This study investigates the impact of alternative fertilization practices on the yield-scaled global warming potential (YS-GWP) in almond orchards. Almond production is a contributor to greenhouse gas emissions, primarily due to nitrogen-based mineral fertilizers. This research aims to identify strategies that reduce the environmental footprint of almond cultivation while maintaining yield.
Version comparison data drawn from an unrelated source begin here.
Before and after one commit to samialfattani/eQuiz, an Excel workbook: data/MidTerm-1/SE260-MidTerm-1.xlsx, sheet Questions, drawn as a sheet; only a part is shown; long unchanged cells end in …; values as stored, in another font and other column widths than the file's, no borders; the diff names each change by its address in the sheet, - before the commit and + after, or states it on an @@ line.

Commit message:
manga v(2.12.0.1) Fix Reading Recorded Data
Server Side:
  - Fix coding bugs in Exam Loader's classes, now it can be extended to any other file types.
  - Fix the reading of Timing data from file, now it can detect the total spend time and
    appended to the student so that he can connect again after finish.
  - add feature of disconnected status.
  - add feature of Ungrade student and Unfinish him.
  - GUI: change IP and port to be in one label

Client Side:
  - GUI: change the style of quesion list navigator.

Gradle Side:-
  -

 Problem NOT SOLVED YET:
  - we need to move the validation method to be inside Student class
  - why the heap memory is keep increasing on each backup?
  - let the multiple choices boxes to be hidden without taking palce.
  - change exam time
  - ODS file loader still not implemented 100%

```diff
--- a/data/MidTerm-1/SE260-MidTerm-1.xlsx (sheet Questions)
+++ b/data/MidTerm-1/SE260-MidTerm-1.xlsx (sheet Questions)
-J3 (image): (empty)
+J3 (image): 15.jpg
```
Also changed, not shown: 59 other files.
Field experiments were conducted in an almond orchard using three alternative fertigation practices: Advance Grower Practice (AGP), Pump and Fertilize (P&F), and High Frequency Low Concentration (HFLC). AGP is the current practice used by producers to meet annual N demand for almond tree growth; P&F is a reduction in applied N rate in response to measured N concentrations in the groundwater so that the added N and groundwater N reach the same total N applied; HFLC is a practice of applying smaller N rates per individual event. HFLC uses a greater number of fertigation events to reach similar total annual N load as other treatments. Cumulative N2O and CH4 emissions were used to determine GWP by converting the emissions to carbon dioxide equivalents (CO2eq) within a 100-year horizon. Nitrous oxide emissions were multiplied by a radiative forcing potential CO2eq of 298 and CH4 by 25 (UNFCCC, 2007). The results revealed that both P&F and HFLC reduced the YS-GWP compared to AGP. HFLC demonstrated 52–78% decrease in GWP per unit of almond yield compared to AGP, while P&F showed 48–58% decrease over AGP. These reductions were attributed to the reduced nitrous oxide emissions associated with P&F and HFLC. Further, P&F and HFLC tended to have higher N use efficiency than AGP. We demonstrate that adopting alternative fertilization practices can effectively mitigate the environmental footprint of almond orchards while maintaining crop yields. These practices offer viable options for almond growers to reduce greenhouse gas emissions, enhance sustainability, and contribute to climate change mitigation.